Seamless trade across Europe is critical for businesses to thrive and compete with international firms. Exporting products to countries outside of the EU can be difficult for UK businesses because of the cross-border barriers for trade.
In fact, it’s often only larger companies that are able to comfortably trade outside of Europe because of the cost, time and resources involved. By having access to the European market, where trade controls are not an issue, companies can better compete with larger firms inside the EU, consequently fighting any anti-competitive practices.
The Comtek Group, for example, currently ships its repairs seamlessly between its UK and German offices, meaning that the company can make best use of its resources to serve its customer base across Europe. It can also easily move its employees between its European offices to deal with increases in demand. When exporting to countries outside of the EU – such as Brazil – cross-border barriers for trade can result in waits of up to six months for Comtek repairs to reach the customer, through no fault of the company itself.
While larger companies are harder to compete against for small businesses, they are vital to the success of the UK economy. Brexit may push these multi-nationals, of which there are many in Wales, to move investment away from the UK in favour of EU member states. This could result in the loss of thousands of jobs and will significantly impact the development of our communities.
I strongly believe that the UK should remain a member of the EU. For countries such as Wales, membership has opened up a huge market with a population of around half a billion and no cross border barriers for trade.
British entrepreneurs, such as myself, find this vast market an exciting opportunity for growth and it provides companies – particularly startups – a great amount of support, not least in terms of finance. This not only accelerates the growth of the UK tech industry, but it facilitates the growth and success of UK tech companies at a global level, while protecting them against any undesirable, anti-competitive practices of some international giants. Britain’s departure from the EU would be devastating for Wales and its tech industry – and Techxit will certainly be a possibility.

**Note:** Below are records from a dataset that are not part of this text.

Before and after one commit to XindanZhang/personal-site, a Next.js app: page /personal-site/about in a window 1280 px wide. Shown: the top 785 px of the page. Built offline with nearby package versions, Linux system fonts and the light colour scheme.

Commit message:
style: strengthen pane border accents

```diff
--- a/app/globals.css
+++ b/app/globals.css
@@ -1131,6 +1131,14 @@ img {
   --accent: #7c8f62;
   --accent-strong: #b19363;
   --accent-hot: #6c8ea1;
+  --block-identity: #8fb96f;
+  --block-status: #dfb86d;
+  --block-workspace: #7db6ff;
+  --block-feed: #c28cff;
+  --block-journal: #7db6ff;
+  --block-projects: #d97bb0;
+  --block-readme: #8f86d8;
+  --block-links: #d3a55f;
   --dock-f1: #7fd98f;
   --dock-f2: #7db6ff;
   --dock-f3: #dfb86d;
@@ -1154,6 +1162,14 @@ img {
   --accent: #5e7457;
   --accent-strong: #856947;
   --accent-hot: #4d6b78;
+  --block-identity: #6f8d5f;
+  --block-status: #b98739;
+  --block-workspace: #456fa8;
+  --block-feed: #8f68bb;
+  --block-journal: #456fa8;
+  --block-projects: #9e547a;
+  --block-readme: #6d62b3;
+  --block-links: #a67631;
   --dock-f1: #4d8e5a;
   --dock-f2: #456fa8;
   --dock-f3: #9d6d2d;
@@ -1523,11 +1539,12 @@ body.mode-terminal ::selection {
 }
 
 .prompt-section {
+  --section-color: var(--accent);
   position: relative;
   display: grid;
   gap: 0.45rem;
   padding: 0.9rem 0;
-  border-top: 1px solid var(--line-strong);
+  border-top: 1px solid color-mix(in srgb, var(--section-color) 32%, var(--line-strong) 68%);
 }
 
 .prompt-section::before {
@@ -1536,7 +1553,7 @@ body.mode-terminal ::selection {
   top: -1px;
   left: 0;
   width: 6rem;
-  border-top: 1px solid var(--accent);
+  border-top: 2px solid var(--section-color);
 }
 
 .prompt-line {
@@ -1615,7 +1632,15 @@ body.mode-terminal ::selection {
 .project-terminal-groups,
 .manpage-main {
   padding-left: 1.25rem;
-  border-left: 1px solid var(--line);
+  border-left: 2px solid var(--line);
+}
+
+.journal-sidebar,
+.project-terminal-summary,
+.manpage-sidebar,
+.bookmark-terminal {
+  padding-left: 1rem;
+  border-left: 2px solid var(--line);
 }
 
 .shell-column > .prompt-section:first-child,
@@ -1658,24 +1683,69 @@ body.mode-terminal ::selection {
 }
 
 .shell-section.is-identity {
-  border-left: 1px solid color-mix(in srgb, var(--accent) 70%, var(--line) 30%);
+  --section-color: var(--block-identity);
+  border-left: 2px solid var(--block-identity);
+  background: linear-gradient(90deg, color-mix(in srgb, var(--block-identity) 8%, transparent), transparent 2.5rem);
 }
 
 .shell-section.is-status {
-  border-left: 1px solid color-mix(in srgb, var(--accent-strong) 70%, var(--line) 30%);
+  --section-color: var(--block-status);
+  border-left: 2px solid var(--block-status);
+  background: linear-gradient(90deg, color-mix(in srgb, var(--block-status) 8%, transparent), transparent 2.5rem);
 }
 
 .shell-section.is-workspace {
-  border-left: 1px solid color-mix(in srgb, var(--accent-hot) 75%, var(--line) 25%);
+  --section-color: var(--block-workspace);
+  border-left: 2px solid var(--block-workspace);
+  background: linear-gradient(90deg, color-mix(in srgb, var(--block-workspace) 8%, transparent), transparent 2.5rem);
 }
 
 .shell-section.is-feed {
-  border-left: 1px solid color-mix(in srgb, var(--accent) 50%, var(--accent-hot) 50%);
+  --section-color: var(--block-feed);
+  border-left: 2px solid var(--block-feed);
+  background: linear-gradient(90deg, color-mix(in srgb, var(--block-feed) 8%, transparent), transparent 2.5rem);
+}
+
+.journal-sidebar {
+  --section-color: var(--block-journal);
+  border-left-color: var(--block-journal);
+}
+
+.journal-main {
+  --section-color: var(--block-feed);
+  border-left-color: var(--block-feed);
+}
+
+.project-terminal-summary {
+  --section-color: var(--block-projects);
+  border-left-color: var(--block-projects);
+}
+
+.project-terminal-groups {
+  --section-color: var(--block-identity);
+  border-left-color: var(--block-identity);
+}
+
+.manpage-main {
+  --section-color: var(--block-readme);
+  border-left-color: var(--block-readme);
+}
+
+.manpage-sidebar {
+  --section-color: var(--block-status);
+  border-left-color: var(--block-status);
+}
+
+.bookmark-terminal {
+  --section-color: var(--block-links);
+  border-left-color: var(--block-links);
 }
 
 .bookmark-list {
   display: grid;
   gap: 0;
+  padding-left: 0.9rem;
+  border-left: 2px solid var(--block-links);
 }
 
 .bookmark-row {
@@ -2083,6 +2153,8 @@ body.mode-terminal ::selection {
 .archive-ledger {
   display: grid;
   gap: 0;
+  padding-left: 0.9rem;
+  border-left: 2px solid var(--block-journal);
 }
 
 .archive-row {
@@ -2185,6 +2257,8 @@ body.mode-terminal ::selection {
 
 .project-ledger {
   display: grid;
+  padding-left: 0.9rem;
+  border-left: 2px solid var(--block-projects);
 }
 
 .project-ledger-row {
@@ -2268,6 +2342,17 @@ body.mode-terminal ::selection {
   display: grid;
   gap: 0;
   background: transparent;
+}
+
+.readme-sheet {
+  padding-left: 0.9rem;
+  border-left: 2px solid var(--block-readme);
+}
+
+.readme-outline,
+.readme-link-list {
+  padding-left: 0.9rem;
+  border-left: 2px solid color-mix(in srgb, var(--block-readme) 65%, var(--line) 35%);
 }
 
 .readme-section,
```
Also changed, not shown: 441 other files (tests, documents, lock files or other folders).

By Askar Sheibani, CEO and founder of The Comtek Group, entrepreneurship champion for Wales, and chairman of the Deeside Business Forum
Image credit: MPD01605